Lab Build Guide: Hyper-V VMs, Cloning, File Sharing… For a Friend.

Lab Build Guide: Hyper-V VMs, Cloning, File Sharing… For a Friend.

3. Sysprep.

Sysprep is a Windows utility that removes system specific information such as the computer’s security identifier (SID). Using this utility to package our Windows installation will allow us to clone the virtual machine without having any conflicts. Randomizing the SID is especially important for systems that will be joining a domain.

Open a console session on your VM template and launch the sysprep utility ( %WinDir%\System32\Sysprep\sysprep.exe ).

The Generalize option will strip the SID and since we will be copying the machine, choose Shutdown from the dropdown.

Don’t Break the Template

We want to clone this virtual machine (the virtual hard disk) a few times. Let’s be sure to protect it from powering it up. If it does, we’ll have to sysprep once again. Navigate to the virtual hard disk -> properties and mark the file Read-only.

Below is the error you will see if you attempt to start the VM template. This is a good thing.

Create the First Clone

Now that we have established a baseline image, making a new one is as simple as copying and pasting the virtual hard disk (.vhd file) and creating a new VM. I named my first clone SQL01.

The only differences between this virtual machine and the template setup are that we will attach our virtual network and we will select the new virtual hard disk. Back in the Hyper-V Manager, click New -> Virtual Machine to get started.

Right-click the virtual machine and select Settings. Add 4GB of RAM and assign two virtual processors.
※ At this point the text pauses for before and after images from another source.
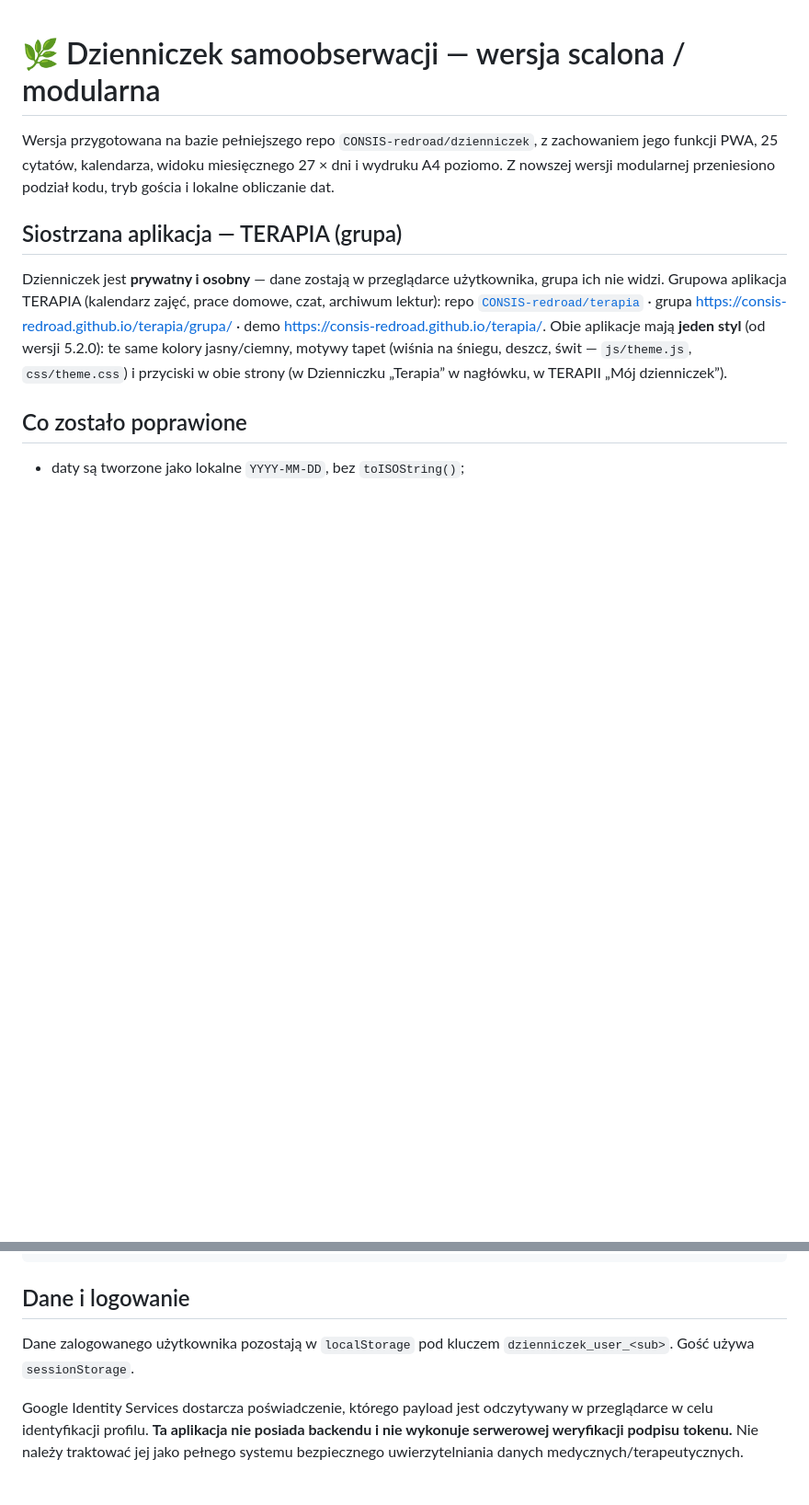
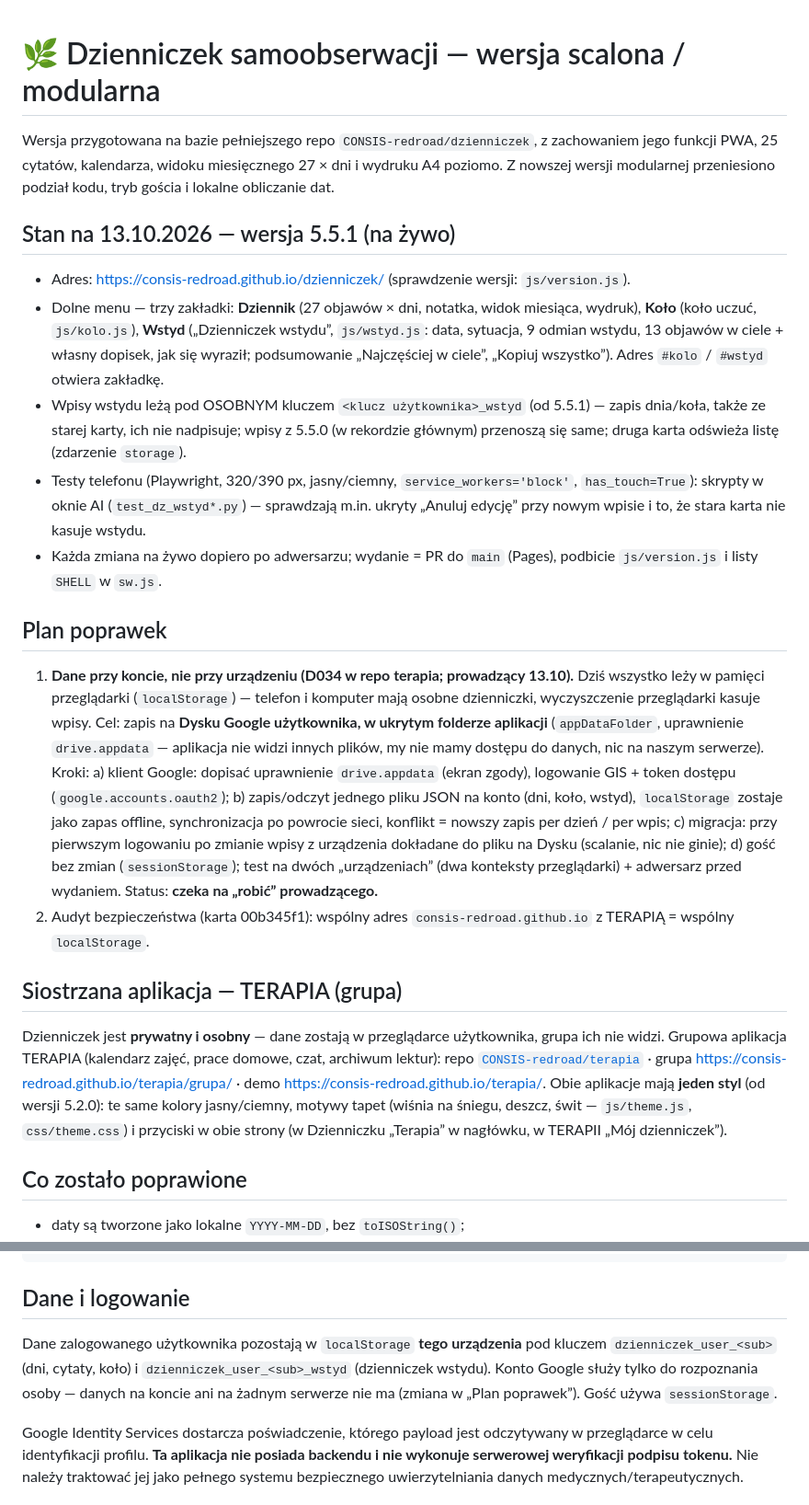
Before and after one commit to CONSIS-redroad/dzienniczek, a Markdown page: README.md, 2 parts joined by grey strips. Shown at 92% size. Rendered like a GitHub page; blank space fills up the shorter version.

Commit message:
docs: stan 5.5.1 i plan poprawek (dane na Dysku Google użytkownika)
Co-Authored-By: Claude Opus 5.5 <noreply@anthropic.com>
Claude-Session: https://claude.ai/code/session_01N2XJdfRDo3uKcxp8yr58xn

```diff
--- a/README.md
+++ b/README.md
@@ -1,6 +1,32 @@
 # 🌿 Dzienniczek samoobserwacji — wersja scalona / modularna
 
 Wersja przygotowana na bazie pełniejszego repo `CONSIS-redroad/dzienniczek`, z zachowaniem jego funkcji PWA, 25 cytatów, kalendarza, widoku miesięcznego 27 × dni i wydruku A4 poziomo. Z nowszej wersji modularnej przeniesiono podział kodu, tryb gościa i lokalne obliczanie dat.
+
+## Stan na 13.10.2026 — wersja 5.5.1 (na żywo)
+
+- Adres: https://consis-redroad.github.io/dzienniczek/ (sprawdzenie wersji: `js/version.js`).
+- Dolne menu — trzy zakładki: **Dziennik** (27 objawów × dni, notatka, widok miesiąca, wydruk), **Koło** (koło uczuć, `js/kolo.js`),
+  **Wstyd** („Dzienniczek wstydu”, `js/wstyd.js`: data, sytuacja, 9 odmian wstydu, 13 objawów w ciele + własny dopisek,
+  jak się wyraził; podsumowanie „Najczęściej w ciele”, „Kopiuj wszystko”). Adres `#kolo` / `#wstyd` otwiera zakładkę.
+- Wpisy wstydu leżą pod OSOBNYM kluczem `<klucz użytkownika>_wstyd` (od 5.5.1) — zapis dnia/koła, także ze starej
+  karty, ich nie nadpisuje; wpisy z 5.5.0 (w rekordzie głównym) przenoszą się same; druga karta odświeża listę (zdarzenie `storage`).
+- Testy telefonu (Playwright, 320/390 px, jasny/ciemny, `service_workers='block'`, `has_touch=True`): skrypty w oknie AI
+  (`test_dz_wstyd*.py`) — sprawdzają m.in. ukryty „Anuluj edycję” przy nowym wpisie i to, że stara karta nie kasuje wstydu.
+- Każda zmiana na żywo dopiero po adwersarzu; wydanie = PR do `main` (Pages), podbicie `js/version.js` i listy `SHELL` w `sw.js`.
+
+## Plan poprawek
+
+1. **Dane przy koncie, nie przy urządzeniu (D034 w repo terapia; prowadzący 13.10).** Dziś wszystko leży w pamięci przeglądarki
+   (`localStorage`) — telefon i komputer mają osobne dzienniczki, wyczyszczenie przeglądarki kasuje wpisy. Cel: zapis na
+   **Dysku Google użytkownika, w ukrytym folderze aplikacji** (`appDataFolder`, uprawnienie `drive.appdata` — aplikacja nie widzi
+   innych plików, my nie mamy dostępu do danych, nic na naszym serwerze). Kroki:
+   a) klient Google: dopisać uprawnienie `drive.appdata` (ekran zgody), logowanie GIS + token dostępu (`google.accounts.oauth2`);
+   b) zapis/odczyt jednego pliku JSON na konto (dni, koło, wstyd), `localStorage` zostaje jako zapas offline, synchronizacja po powrocie sieci,
+      konflikt = nowszy zapis per dzień / per wpis;
+   c) migracja: przy pierwszym logowaniu po zmianie wpisy z urządzenia dokładane do pliku na Dysku (scalanie, nic nie ginie);
+   d) gość bez zmian (`sessionStorage`); test na dwóch „urządzeniach” (dwa konteksty przeglądarki) + adwersarz przed wydaniem.
+   Status: **czeka na „robić” prowadzącego.**
+2. Audyt bezpieczeństwa (karta 00b345f1): wspólny adres `consis-redroad.github.io` z TERAPIĄ = wspólny `localStorage`.
 
 ## Siostrzana aplikacja — TERAPIA (grupa)
 
@@ -59,7 +85,7 @@ js/
 
 ## Dane i logowanie
 
-Dane zalogowanego użytkownika pozostają w `localStorage` pod kluczem `dzienniczek_user_<sub>`. Gość używa `sessionStorage`.
+Dane zalogowanego użytkownika pozostają w `localStorage` **tego urządzenia** pod kluczem `dzienniczek_user_<sub>` (dni, cytaty, koło) i `dzienniczek_user_<sub>_wstyd` (dzienniczek wstydu). Konto Google służy tylko do rozpoznania osoby — danych na koncie ani na żadnym serwerze nie ma (zmiana w „Plan poprawek”). Gość używa `sessionStorage`.
 
 Google Identity Services dostarcza poświadczenie, którego payload jest odczytywany w przeglądarce w celu identyfikacji profilu. **Ta aplikacja nie posiada backendu i nie wykonuje serwerowej weryfikacji podpisu tokenu.** Nie należy traktować jej jako pełnego systemu bezpiecznego uwierzytelniania danych medycznych/terapeutycznych.
 
```
Also changed, not shown: docs/OPIS-SYSTEMU.md (+4 -0 lines).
Next, start the new VM and set up your administrative account. In the next step, we will setup the host and virtual server for some file sharing.